Most people who use marijuana as medicine claim it helps with pain. However, cannabis is contraindicated in patients who have an opioid use disorder according to the American Society of Addiction Medicine. Concurrent marijuana and long-term opioid use does not improve pain. Cannabis use increased the risk of opioid use disorder in a study of 34,653 participants.
There is false and dangerous messaging that marijuana is good for seizures. In fact, it decreases the seizure threshold and increases the risk of seizures. CBD, cannabidiol, is available in prescription form as Epidiolex and is recommended for a select subset of babies with a rare seizure disorder called Dravet Syndrome or Lennox-Gastaut Syndrome. These babies are not smoking pot or using any type of THC product. CBD is pharmacologically distinct from THC.
10. Drugged Driving
Drugged driving is a public health issue that is growing. A study of 191 regular cannabis users measured a composite driving score after smoking delta-9-THC cigarettes. Driving scores diminished 30 minutes and 90 minutes after smoking THC. It took 4.5 hours to return to baseline. Overall, marijuana users were about 25% more likely to be involved in a crash than drivers with no evidence of marijuana use. The National Highway Traffic Safety Administration published information on Drug-Impaired Driving.
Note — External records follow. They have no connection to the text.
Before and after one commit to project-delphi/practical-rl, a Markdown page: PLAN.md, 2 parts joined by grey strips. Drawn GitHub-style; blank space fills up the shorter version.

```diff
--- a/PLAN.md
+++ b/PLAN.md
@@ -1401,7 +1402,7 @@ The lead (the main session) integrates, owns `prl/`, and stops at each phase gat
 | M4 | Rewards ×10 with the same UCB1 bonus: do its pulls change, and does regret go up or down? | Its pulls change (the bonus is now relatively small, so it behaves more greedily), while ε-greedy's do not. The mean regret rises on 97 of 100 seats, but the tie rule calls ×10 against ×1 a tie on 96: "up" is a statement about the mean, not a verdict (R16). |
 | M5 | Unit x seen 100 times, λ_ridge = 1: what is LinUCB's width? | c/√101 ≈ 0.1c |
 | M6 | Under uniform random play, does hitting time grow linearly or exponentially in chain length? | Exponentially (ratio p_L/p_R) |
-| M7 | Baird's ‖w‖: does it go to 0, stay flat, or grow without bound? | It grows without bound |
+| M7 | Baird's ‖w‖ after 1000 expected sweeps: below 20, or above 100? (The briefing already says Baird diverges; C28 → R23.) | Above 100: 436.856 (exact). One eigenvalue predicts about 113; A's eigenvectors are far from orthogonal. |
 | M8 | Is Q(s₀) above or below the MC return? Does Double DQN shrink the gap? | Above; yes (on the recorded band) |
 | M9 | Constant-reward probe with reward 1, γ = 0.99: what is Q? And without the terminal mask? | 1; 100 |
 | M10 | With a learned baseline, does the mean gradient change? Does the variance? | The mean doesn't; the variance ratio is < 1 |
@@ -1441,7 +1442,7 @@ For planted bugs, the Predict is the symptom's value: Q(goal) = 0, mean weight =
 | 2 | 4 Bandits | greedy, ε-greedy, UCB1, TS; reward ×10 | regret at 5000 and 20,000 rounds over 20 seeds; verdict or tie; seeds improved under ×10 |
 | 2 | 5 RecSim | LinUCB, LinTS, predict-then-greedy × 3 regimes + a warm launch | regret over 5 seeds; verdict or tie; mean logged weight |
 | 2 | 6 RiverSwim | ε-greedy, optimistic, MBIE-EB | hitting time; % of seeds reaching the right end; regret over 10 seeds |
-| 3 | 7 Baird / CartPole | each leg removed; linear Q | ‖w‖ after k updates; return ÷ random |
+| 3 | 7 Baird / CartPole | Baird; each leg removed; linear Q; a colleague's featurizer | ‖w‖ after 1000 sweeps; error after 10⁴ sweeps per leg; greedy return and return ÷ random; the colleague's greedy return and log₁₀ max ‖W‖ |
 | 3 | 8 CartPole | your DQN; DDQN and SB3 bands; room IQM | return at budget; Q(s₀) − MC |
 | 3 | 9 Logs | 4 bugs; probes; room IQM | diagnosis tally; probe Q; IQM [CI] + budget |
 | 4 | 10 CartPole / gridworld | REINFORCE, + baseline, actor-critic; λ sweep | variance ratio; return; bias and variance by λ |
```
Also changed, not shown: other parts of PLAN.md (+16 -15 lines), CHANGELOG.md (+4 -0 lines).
As is the case with alcohol, tobacco, and opioids, there are health risks associated with cannabis use. What makes marijuana unique today is that the public is unaware of the many risks. Consumers deserve to know the risk of cannabis, especially the new high potent THC products. An educated public makes informed decisions.